Selçuk Vineyard woos experts, philosophers
Nazlan Ertan - İZMİR“If your tastes are complex, have a Pythagoras,” said the waiter. “If you want more of a fresh, fruity taste, go for Bias.”
No, we were not at the enrollment of a course on ancient wise men, nor were we in a smoky philosophy café. Rather, we were surrounded by lavender pots, olive trees and acres of vineyards in Selçuk, an hour’s drive from İzmir, in a place aptly called Yedi Bilgeler (Seven Sages) which names its wines after the seven sages of Greece. Stupefied by the view, tickled by the smell of “canard confit,” and tempted by the promise of a nap in the pool area under the olive trees, we go the full range: Lassos, a delicate rose with flowery and fruity undertones; then Anaxogoras, a fruity Chardonnay; and then Bias, a mix of Cabernet Sauvignon Shiraz and Merlot grapes that won the French Vinalies Internationales 2014 award.
The owner of the vineyard, Bilge Yamen, whose first name means “Sage” in Turkey, may well be termed the Eighth Sage in the equation: It was his curiosity about history and philosophy, combined with his love of food and wine, that created the vineyard. While establishing the vineyard, he wanted to pay tribute to the great men who laid the foundations of rational thinking 2,500 years ago. So all the wines we have produced so far were named after one of these philosophers: Anaxagoras, Lassos, Thales, Solon and Bias. We still have to taste the remaining two.
It is Yamen’s sense of humor that led him to name his wines after the philosophers. “I thought the complexity of Pythagoras merited a wine with complex tastes,” he said, adding that “Anaxogoras, a poet from nearby Urla, claimed the name of our Chardonnay, a full bodied white.”
Yamen and his wife/business partner/medical colleague Gülgün also have a vast library, not only of books on wines and culinary arts, but history, geography, philosophy and art. “My dream is to have a Seven Sages Publishing branch,” he said.
Gülgün and Bilge Yamen are not the only doctors around İzmir who have decided to undertake the hard job of winemaking.

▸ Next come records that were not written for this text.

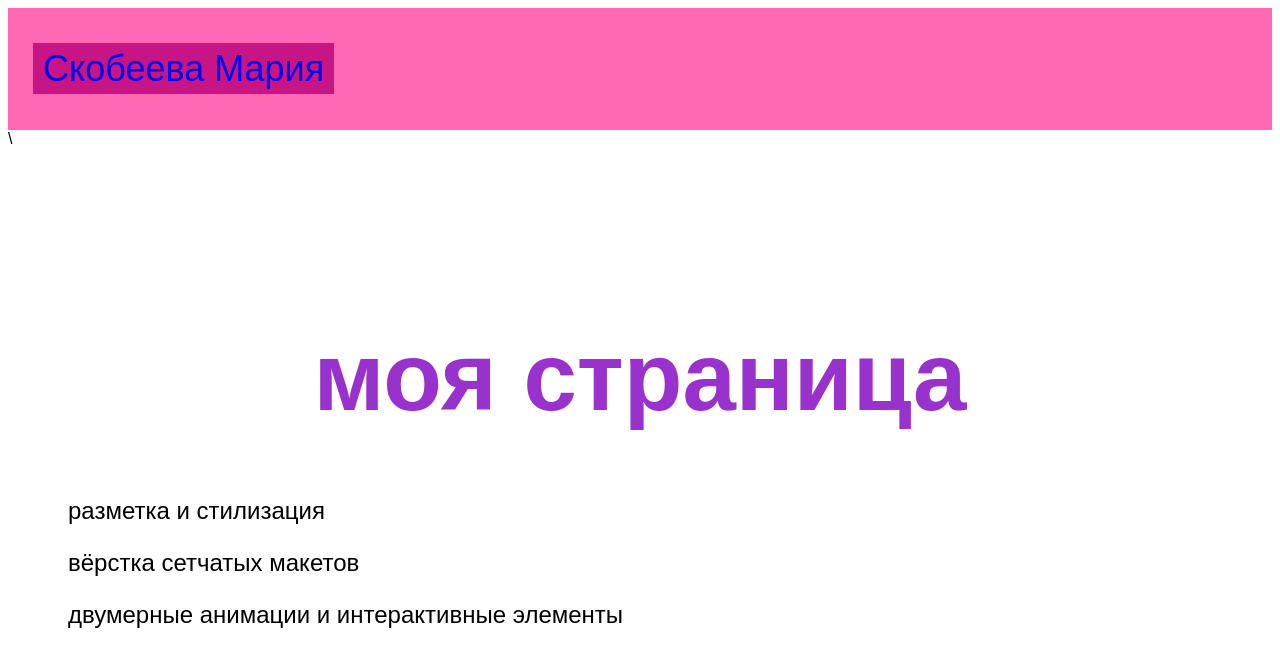
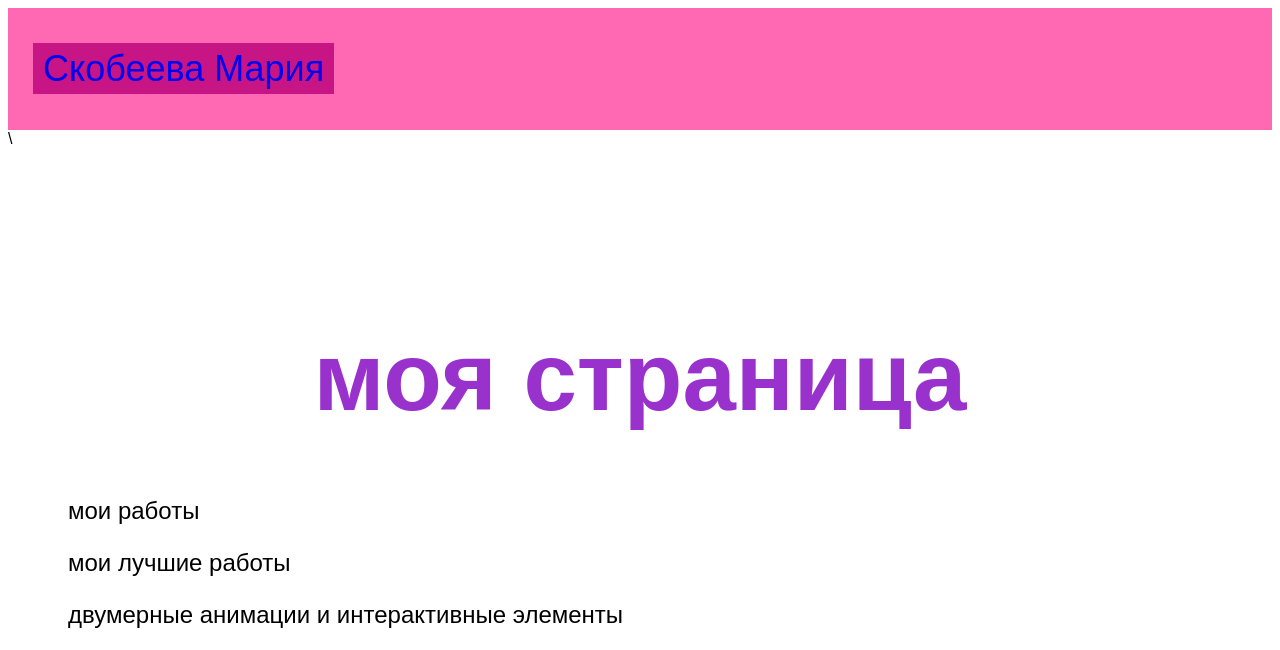
Before and after one commit to masha76965/jgjbjuyyoi, a plain HTML site: page index.html in a window 1280 px wide. Shown: the top 650 px of the page. Drawn offline with Linux system fonts and the light colour scheme.

Commit message:
Update index.html

```diff
--- a/index.html
+++ b/index.html
@@ -10,8 +10,8 @@
     <main>
 
       <h1><br/> моя страница</h1>
-      <p>разметка и стилизация</p>
-      <p>вёрстка сетчатых макетов</p>
+      <p>мои работы</p>
+      <p>мои лучшие работы</p>
       <p>двумерные анимации и интерактивные элементы</p>
       <p>мультимедиа на сайте</p>
       <img src="https://mars.algoritmika.org/uploads/2021/04/carousel-1684591_0_1618254197.svg" width="830px" height="550px"/>
```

What makes doctors turn from the operating table to wine barrels?
“I think doctors, in the course of their long and laborious education, get hooked on learning,” said Yamen.
“So we start learning about history, philosophy and, of course, the culture around the whole art of living. Our study tours abroad enable us to acquire a large perspective, comparing and designing what we can do at home. Add to this our knowledge of biochemistry and microbiology, then some of us find ourselves among vines in our middle age,” he added.